- Natural threats refer to natural sea turtle predators (raccoons, crabs, sharks, etc.), and other threats that occur naturally in the wild.
- A common human-caused threat is the consumption of sea turtles and their eggs. People also use parts of the sea turtle for products (oil, cartilage, shell, skin, jewelry, etc.).
- Annually, many sea turtles are accidentally caught in fisheries. Fishing methods that involve nets are notorious for accidental sea turtle capture.
- Consumption of plastic debris is a major concern regarding sea turtles. For leatherbacks, jellyfish are a main component in their diet. It can be difficult for turtles to distinguish between jellyfish and floating plastic bags.

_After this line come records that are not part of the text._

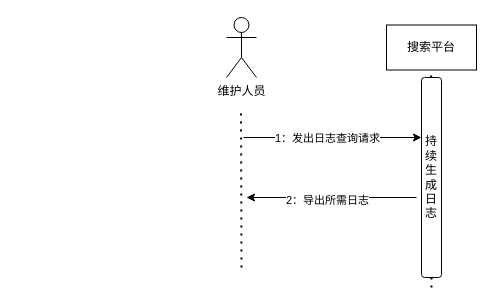
Above: 日志查询.drawio in RimLutienpeist/Draw_io_Repo (draw.io), before the change. Source tidied: cells renumbered, new cells numbered last; positions are measured from the earlier drawing's top-left corner, leaving out a move shared by most shapes. Both pictures are drawn from the tidied source at 100%, with x=0, y=0 at pixel (226, 17).
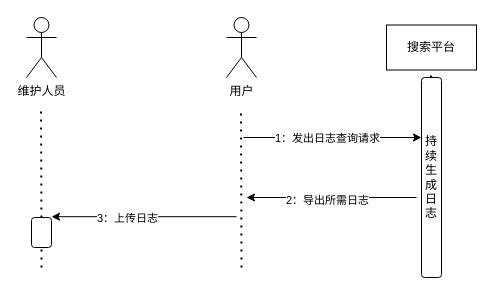
Above is the later version.

Commit message:
更新日志查询.drawio

The change refers to these unchanged cells:
```xml
<mxCell id="7" value="持续生成日志" style="rounded=1;whiteSpace=wrap;html=1;" parent="1" vertex="1">
  <mxGeometry x="195" y="60" width="20" height="200" as="geometry" />
</mxCell>
```

The edit, as a diff of the source:
```diff
@@
-    <mxCell id="2" value="维护人员" style="shape=umlActor;verticalLabelPosition=bottom;verticalAlign=top;html=1;" parent="1" vertex="1">
+    <mxCell id="2" value="用户" style="shape=umlActor;verticalLabelPosition=bottom;verticalAlign=top;html=1;" parent="1" vertex="1">
       <mxGeometry width="30" height="60" as="geometry" />
     </mxCell>
@@
-    <mxCell id="6" style="endArrow=none;dashed=1;html=1;dashPattern=1 3;strokeWidth=2;rounded=0;" parent="1" edge="1" target="7">
-      <mxGeometry relative="1" as="geometry">
-        <mxPoint x="205" y="270" as="sourcePoint" />
-      </mxGeometry>
-    </mxCell>
@@
+    <mxCell id="12" style="endArrow=classic;html=1;rounded=0;exitX=0;exitY=1;exitDx=0;exitDy=0;" parent="1" edge="1">
+      <mxGeometry relative="1" as="geometry">
+        <mxPoint x="10" y="199.2" as="sourcePoint" />
+        <mxPoint x="-175" y="199.2" as="targetPoint" />
+      </mxGeometry>
+    </mxCell>
+    <mxCell id="13" value="3：上传日志" style="edgeLabel;html=1;align=center;verticalAlign=middle;" parent="12" vertex="1">
+      <mxGeometry x="0.34" y="1" relative="1" as="geometry">
+        <mxPoint x="14" as="offset" />
+      </mxGeometry>
+    </mxCell>
+    <mxCell id="14" value="维护人员" style="shape=umlActor;verticalLabelPosition=bottom;verticalAlign=top;html=1;" parent="1" vertex="1">
+      <mxGeometry x="-200" width="30" height="60" as="geometry" />
+    </mxCell>
+    <mxCell id="15" style="endArrow=none;dashed=1;html=1;dashPattern=1 3;strokeWidth=2;rounded=0;" parent="1" edge="1" source="17">
+      <mxGeometry relative="1" as="geometry">
+        <mxPoint x="-185.5" y="90" as="targetPoint" />
+      </mxGeometry>
+    </mxCell>
+    <mxCell id="16" style="endArrow=none;dashed=1;html=1;dashPattern=1 3;strokeWidth=2;rounded=0;" parent="1" edge="1" target="17">
+      <mxGeometry relative="1" as="geometry">
+        <mxPoint x="-185" y="250" as="sourcePoint" />
+      </mxGeometry>
+    </mxCell>
+    <mxCell id="17" style="rounded=1;whiteSpace=wrap;html=1;" parent="1" vertex="1">
+      <mxGeometry x="-195" y="200" width="20" height="30" as="geometry" />
+    </mxCell>
```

- Artificial light can discourage female sea turtles from nesting and disorient sea turtle hatchlings.
- Beach erosion/nourishment and coastal armoring structures (sea walls, jetties, sandbags, etc.) interrupt the natural nesting process by altering habitats.
- Invasive species predation refers to non-native species that have become invasive predators for sea turtles. In Florida, cats and dogs are two of the common invasive predators for hatchlings.

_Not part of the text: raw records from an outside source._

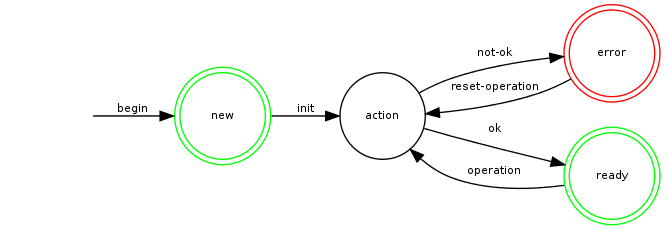
Above: docs/fog-operations.png in sudohippie/fog (Graphviz), before the change. Its source is kept beside it as docs/fog-operations.dot. Its diagram source:
```dot
digraph fog {
	node [shape=circle,fontsize=8,fixedsize=true,width=0.9];
  	edge [fontsize=8];
  	rankdir=LR;

	start [ style=invis ]
	new [ shape=doublecircle, color=green ];
	action;
	error [ shape=doublecircle, color=red ];
	ready [ shape=doublecircle, color=green ];

	start -> new  [ label = "begin" ]
	new -> action [ label = "init" ];
	action -> ready [ label = "ok" ];
	action -> error [ label = "not-ok" ];
	ready -> action [ label = "operation" ];
	error -> action [ label = "reset-operation" ];
}
```
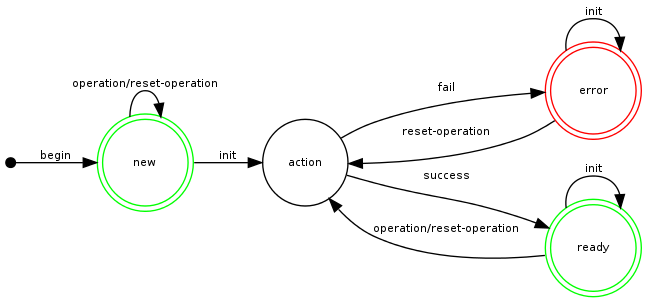
After the commit.

Commit message:
#7: Updated operation state machine

Diff of the diagram source:
```diff
@@ -1,18 +1,21 @@
 digraph fog {
-	node [shape=circle,fontsize=8,fixedsize=true,width=0.9];
+	node [shape=circle, fontsize=8, fixedsize=true, width=0.9];
   	edge [fontsize=8];
   	rankdir=LR;
 
-	start [ style=invis ]
+	start [ shape=point, fixedsize=false, width=0.1 ]
 	new [ shape=doublecircle, color=green ];
 	action;
 	error [ shape=doublecircle, color=red ];
 	ready [ shape=doublecircle, color=green ];
 
-	start -> new  [ label = "begin" ]
+	start -> new  [ label = "begin" ];
+	new -> new [ label = "operation/reset-operation" ];
 	new -> action [ label = "init" ];
-	action -> ready [ label = "ok" ];
-	action -> error [ label = "not-ok" ];
-	ready -> action [ label = "operation" ];
+	action -> ready [ label = "success" ];
+	action -> error [ label = "fail" ];
+	ready -> action [ label = "operation/reset-operation" ];
+	ready -> ready [ label = "init" ];
 	error -> action [ label = "reset-operation" ];
+	error -> error [ label = "init" ];
 }
```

- Oil spills and marine pollution have major impacts on sea turtles and their diet. When pollution enters the water, it kills plants and animals that are part of the turtles’ diet. Fibropapillomas, a disease that kills many sea turtles, may also be linked to pollution
|a sea turtle caught in fishing net|

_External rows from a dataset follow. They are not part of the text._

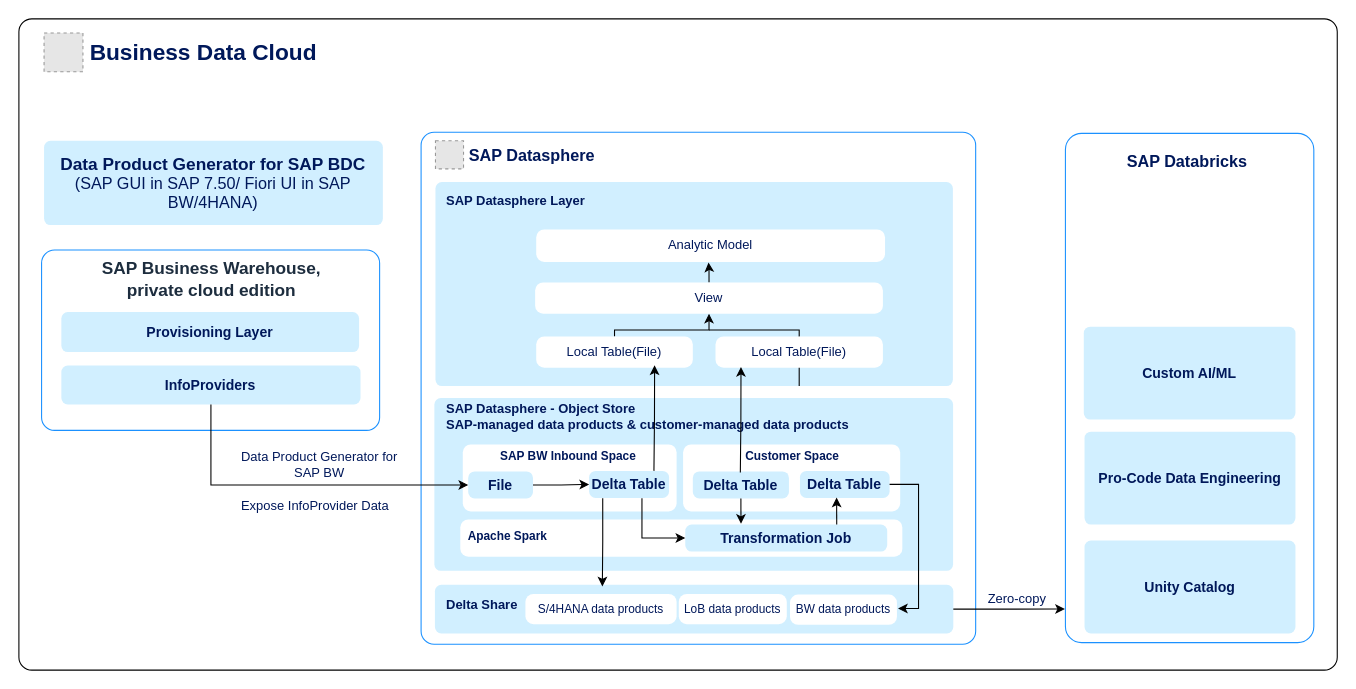
Before: docs/ref-arch/RA0013/4-modernizing-sap-bw-with-sap-bdc/drawio/bw-approach-2.drawio in SAP/architecture-center, a draw.io diagram. Source tidied: cells renumbered, new cells numbered last; positions are measured from the earlier drawing's top-left corner, leaving out a move shared by most shapes. Both pictures are drawn from the tidied source at 108%, with x=0, y=0 at pixel (18, 18). Pictures stored in the file or linked from it are replaced by grey dashed boxes.
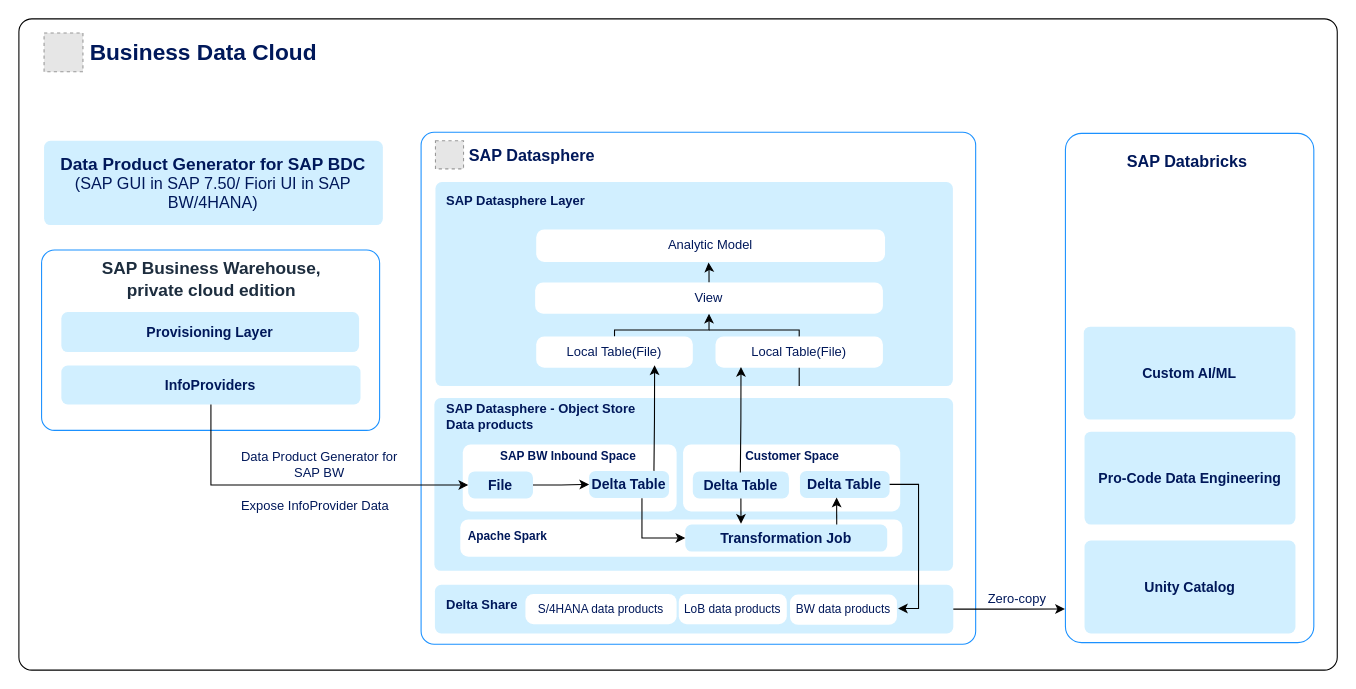
The same diagram, later.

The change refers to these unchanged cells:
```xml
<mxCell id="27" value="&lt;div&gt;&lt;br&gt;&lt;/div&gt;" style="rounded=1;whiteSpace=wrap;html=1;strokeColor=none;fillColor=#D1EFFF;arcSize=12;absoluteArcSize=1;imageWidth=64;imageHeight=64;strokeWidth=1.5;dashed=1;dashPattern=1 2;align=center;verticalAlign=middle;fontFamily=Helvetica;fontSize=11;fontColor=light-dark(#00185A,#CCDDFF);fontStyle=1;gradientColor=none;gradientDirection=south;" parent="1" vertex="1">
  <mxGeometry x="385.2" y="524" width="480" height="45" as="geometry" />
</mxCell>
<mxCell id="31" value="Delta Table" style="rounded=1;whiteSpace=wrap;html=1;strokeColor=none;fillColor=#D1EFFF;arcSize=12;absoluteArcSize=1;imageWidth=64;imageHeight=64;strokeWidth=1.5;dashed=1;dashPattern=1 2;fontSize=13;fontStyle=1;fontColor=light-dark(#00185A,#CCDDFF);align=center;verticalAlign=middle;fontFamily=Helvetica;gradientColor=none;gradientDirection=south;" parent="1" vertex="1">
  <mxGeometry x="528" y="418.5" width="74" height="25" as="geometry" />
</mxCell>
```

What changed in the source:
```diff
@@
-    <mxCell id="14" value="&lt;font face=&quot;arial&quot;&gt;&lt;b&gt;SAP Datasphere - Object Store&amp;nbsp;&lt;/b&gt;&lt;/font&gt;&lt;div&gt;&lt;font face=&quot;arial&quot;&gt;&lt;b&gt;SAP-managed data products &amp;amp; customer-managed data products&lt;/b&gt;&lt;/font&gt;&lt;/div&gt;" style="text;html=1;align=left;verticalAlign=middle;strokeColor=none;fillColor=none;fontSize=12;fontColor=light-dark(#00185A,#C5D9FF);fontFamily=Helvetica;" parent="1" vertex="1">
-      <mxGeometry x="394" y="347" width="391" height="41" as="geometry" />
+    <mxCell id="14" value="&lt;font face=&quot;arial&quot;&gt;&lt;b&gt;SAP Datasphere - Object Store&amp;nbsp;&lt;/b&gt;&lt;/font&gt;&lt;div&gt;&lt;font face=&quot;arial&quot;&gt;&lt;b&gt;Data products&lt;/b&gt;&lt;/font&gt;&lt;/div&gt;" style="text;html=1;align=left;verticalAlign=middle;strokeColor=none;fillColor=none;fontSize=12;fontColor=light-dark(#00185A,#C5D9FF);fontFamily=Helvetica;" parent="1" vertex="1">
+      <mxGeometry x="394" y="347" width="197" height="41" as="geometry" />
     </mxCell>
@@
-    <mxCell id="47" style="edgeStyle=orthogonalEdgeStyle;rounded=0;jettySize=auto;html=1;entryX=0.323;entryY=0.033;entryDx=0;entryDy=0;entryPerimeter=0;exitX=0.17;exitY=1.014;exitDx=0;exitDy=0;exitPerimeter=0;" parent="1" edge="1" source="31" target="27">
-      <mxGeometry relative="1" as="geometry" />
-    </mxCell>
```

Here is an example of artificial light; this can be a big disturbance for the turtles.
If you look at this turtle’s neck you can see a cauliflower-like tumor (fibropapillomas).
- Don't drive on sea turtle nesting beaches
- Make sure to fill in any holes you dig while visiting the beach
- Remove any beach chairs, beach umbrellas, boats, or other beach furniture each evening
- Avoid disturbing marked sea turtle nests, and take your trash with when you leave the beach